*Work item:* Of the entries that follow, how many lines hold the word "shown"? Reply with the number only.
********************
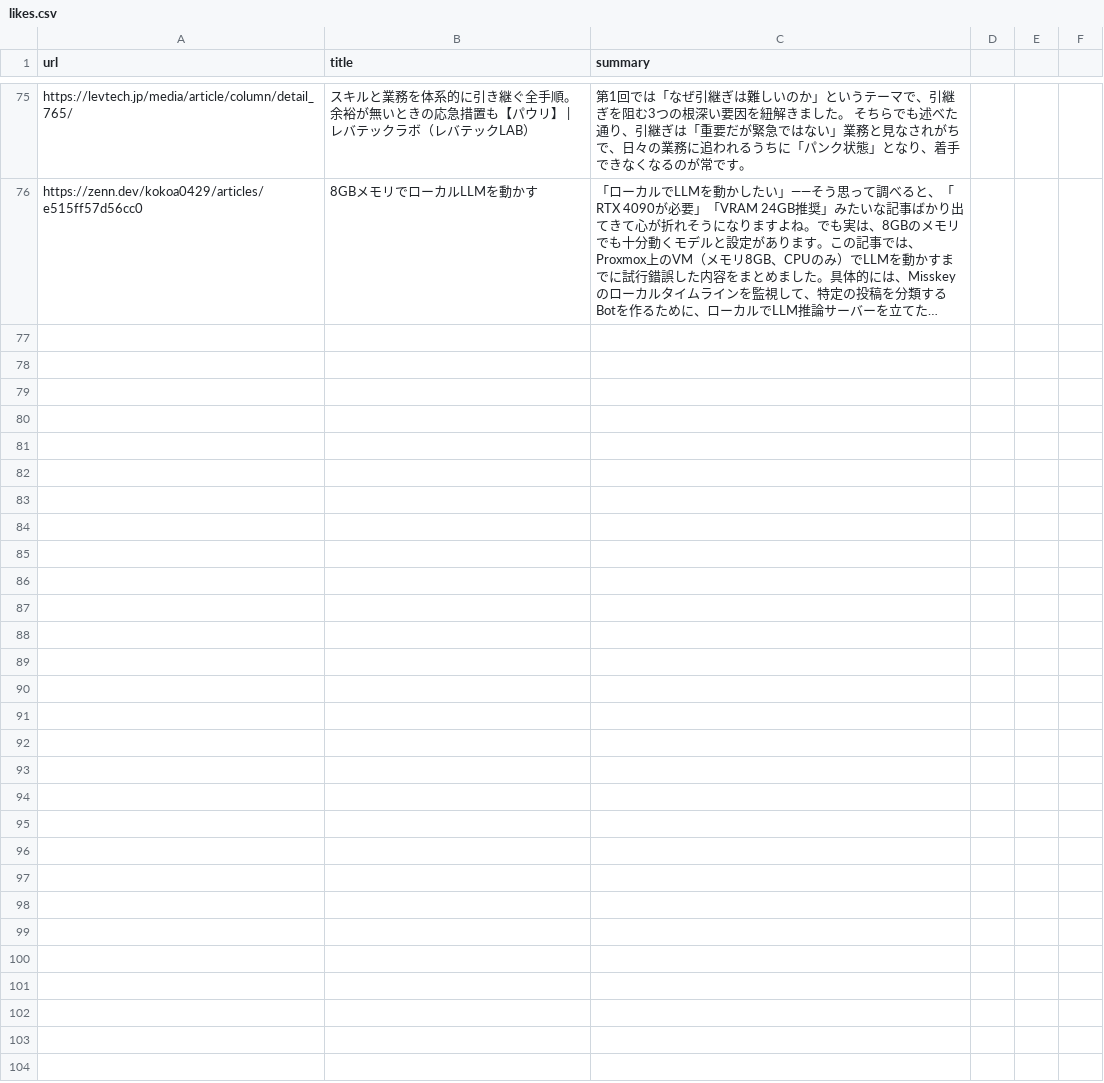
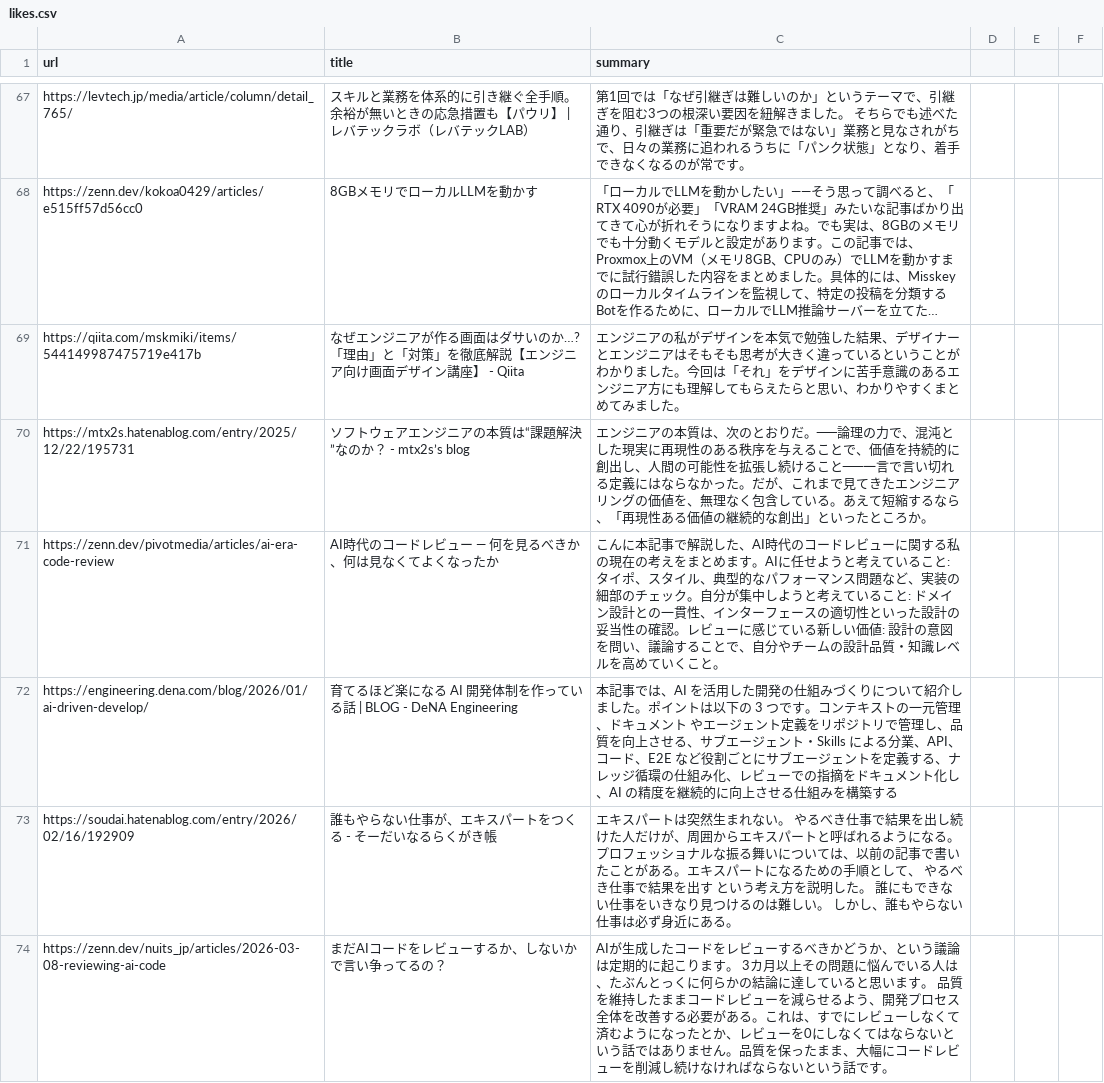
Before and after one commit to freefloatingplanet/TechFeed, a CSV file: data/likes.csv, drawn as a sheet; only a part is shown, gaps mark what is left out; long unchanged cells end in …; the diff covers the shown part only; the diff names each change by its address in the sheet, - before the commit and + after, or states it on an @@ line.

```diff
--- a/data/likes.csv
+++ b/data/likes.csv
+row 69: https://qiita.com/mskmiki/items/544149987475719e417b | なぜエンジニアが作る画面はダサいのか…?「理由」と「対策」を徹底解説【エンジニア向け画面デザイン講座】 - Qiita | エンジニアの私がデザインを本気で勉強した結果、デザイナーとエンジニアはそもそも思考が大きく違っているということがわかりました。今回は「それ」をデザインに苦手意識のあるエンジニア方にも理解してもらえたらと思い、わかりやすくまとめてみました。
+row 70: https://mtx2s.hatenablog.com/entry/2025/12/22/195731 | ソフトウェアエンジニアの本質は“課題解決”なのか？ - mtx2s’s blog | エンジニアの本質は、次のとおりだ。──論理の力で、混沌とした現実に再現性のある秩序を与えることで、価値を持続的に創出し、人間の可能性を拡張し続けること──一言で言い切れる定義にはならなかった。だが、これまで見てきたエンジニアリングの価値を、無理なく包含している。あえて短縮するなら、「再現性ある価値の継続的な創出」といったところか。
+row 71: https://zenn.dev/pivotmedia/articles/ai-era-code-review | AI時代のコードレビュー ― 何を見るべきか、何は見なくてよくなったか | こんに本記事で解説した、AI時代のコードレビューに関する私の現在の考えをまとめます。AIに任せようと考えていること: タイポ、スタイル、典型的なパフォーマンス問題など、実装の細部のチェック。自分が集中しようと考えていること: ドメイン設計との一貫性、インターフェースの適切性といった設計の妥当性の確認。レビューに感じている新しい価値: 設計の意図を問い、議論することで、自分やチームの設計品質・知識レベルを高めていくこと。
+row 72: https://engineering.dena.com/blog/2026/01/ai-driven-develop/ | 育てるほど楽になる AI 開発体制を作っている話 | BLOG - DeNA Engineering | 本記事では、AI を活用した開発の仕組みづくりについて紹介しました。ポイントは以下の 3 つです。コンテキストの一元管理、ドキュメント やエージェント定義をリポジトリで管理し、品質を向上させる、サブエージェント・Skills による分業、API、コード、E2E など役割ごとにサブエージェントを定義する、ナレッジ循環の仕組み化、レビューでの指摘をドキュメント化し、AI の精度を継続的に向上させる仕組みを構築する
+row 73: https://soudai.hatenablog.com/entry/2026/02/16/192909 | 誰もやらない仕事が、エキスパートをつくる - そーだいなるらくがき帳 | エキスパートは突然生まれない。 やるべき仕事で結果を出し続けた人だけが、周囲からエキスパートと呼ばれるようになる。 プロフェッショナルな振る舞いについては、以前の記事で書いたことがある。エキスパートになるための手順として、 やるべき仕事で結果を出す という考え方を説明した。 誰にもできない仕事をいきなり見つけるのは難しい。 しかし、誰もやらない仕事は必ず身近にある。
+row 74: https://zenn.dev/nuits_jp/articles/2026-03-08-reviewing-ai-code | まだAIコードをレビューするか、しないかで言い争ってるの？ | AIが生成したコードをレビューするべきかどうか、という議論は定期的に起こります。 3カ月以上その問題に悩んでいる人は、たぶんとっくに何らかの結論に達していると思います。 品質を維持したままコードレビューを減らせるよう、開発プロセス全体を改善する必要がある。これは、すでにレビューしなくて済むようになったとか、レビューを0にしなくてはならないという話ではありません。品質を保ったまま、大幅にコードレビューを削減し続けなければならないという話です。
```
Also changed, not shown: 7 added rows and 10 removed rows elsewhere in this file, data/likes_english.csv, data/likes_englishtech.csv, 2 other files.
********************
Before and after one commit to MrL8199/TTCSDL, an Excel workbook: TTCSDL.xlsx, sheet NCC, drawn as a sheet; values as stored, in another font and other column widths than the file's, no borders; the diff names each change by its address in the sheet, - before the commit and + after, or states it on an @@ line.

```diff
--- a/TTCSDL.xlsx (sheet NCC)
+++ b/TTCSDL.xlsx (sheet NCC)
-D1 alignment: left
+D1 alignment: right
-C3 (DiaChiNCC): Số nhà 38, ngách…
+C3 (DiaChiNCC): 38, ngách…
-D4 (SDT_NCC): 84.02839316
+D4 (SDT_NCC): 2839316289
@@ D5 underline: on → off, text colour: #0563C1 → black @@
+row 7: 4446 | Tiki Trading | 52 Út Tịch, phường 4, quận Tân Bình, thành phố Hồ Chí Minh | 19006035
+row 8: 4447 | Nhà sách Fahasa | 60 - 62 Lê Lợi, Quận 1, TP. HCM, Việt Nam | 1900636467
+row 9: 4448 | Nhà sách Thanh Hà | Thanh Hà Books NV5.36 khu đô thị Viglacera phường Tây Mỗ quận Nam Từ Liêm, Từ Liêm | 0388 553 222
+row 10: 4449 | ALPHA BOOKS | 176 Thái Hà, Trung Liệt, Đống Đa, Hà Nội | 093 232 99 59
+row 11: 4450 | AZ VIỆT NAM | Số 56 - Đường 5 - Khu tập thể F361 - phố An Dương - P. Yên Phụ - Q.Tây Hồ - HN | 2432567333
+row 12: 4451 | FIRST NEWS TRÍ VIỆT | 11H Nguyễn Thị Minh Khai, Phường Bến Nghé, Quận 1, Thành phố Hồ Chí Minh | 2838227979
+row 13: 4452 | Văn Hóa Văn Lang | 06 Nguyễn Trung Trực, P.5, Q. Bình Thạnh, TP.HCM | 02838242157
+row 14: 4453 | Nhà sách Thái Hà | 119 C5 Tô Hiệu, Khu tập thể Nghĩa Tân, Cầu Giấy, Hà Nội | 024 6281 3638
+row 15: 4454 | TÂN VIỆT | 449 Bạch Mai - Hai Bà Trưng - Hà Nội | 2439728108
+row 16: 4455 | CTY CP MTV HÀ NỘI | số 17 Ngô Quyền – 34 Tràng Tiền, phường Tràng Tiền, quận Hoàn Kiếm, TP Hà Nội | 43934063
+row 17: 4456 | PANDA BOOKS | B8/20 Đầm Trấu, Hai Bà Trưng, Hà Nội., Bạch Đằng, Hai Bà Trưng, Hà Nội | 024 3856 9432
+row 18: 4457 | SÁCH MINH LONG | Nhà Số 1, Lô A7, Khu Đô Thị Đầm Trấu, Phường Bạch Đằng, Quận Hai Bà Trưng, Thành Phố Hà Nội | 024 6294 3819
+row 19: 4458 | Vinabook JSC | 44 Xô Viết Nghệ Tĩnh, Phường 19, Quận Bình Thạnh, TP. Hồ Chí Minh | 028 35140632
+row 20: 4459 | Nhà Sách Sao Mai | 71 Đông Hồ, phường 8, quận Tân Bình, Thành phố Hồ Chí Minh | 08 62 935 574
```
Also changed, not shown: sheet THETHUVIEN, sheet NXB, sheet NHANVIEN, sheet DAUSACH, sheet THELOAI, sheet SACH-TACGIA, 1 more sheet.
********************
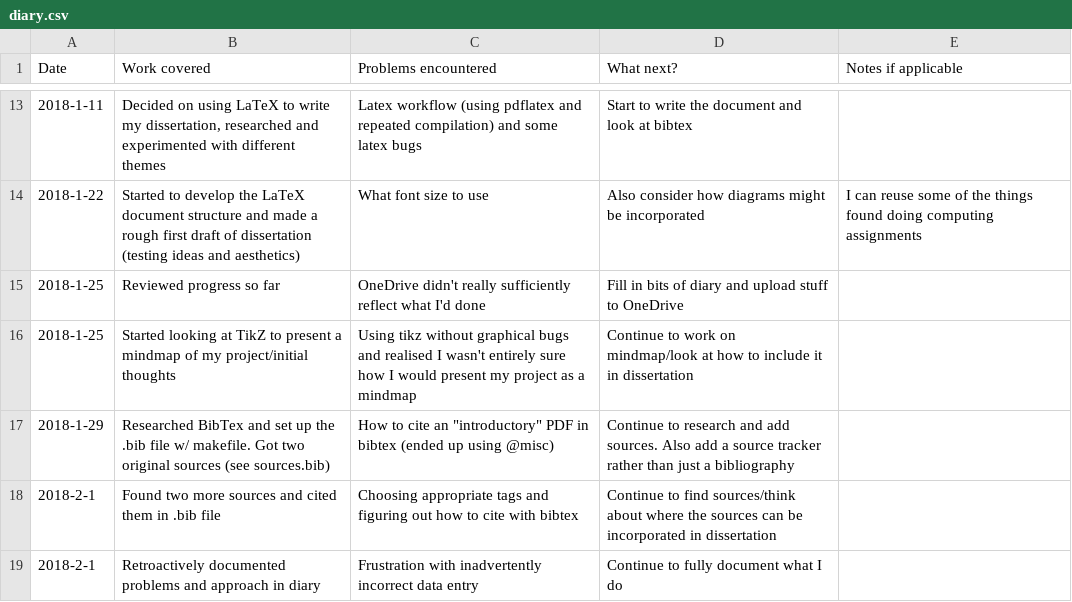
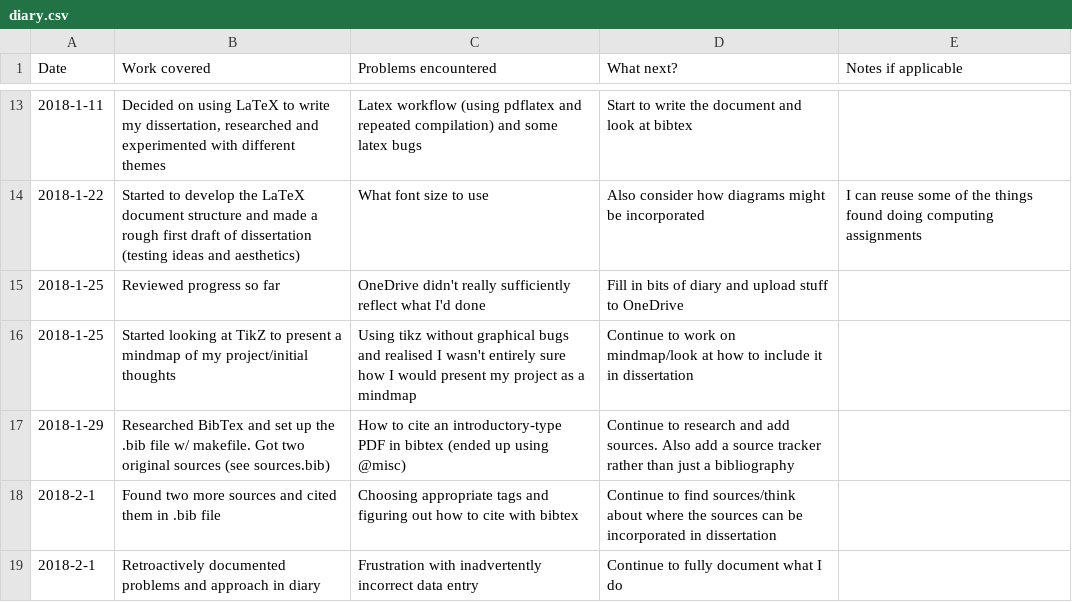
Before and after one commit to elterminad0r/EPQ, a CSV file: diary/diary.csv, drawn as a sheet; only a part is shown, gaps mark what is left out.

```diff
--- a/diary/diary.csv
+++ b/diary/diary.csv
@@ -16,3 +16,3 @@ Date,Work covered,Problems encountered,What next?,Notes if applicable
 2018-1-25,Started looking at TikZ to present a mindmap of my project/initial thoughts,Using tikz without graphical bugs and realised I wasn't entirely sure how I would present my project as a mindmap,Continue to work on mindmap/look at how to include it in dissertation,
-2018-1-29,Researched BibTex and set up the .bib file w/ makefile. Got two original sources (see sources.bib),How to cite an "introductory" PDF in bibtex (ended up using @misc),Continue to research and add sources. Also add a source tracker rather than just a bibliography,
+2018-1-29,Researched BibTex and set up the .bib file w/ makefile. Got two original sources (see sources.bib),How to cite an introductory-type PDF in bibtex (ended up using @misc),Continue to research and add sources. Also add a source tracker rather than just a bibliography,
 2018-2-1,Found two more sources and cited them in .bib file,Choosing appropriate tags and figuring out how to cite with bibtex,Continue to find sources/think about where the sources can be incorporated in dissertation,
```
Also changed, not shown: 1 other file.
********************
*Exercise response:* 5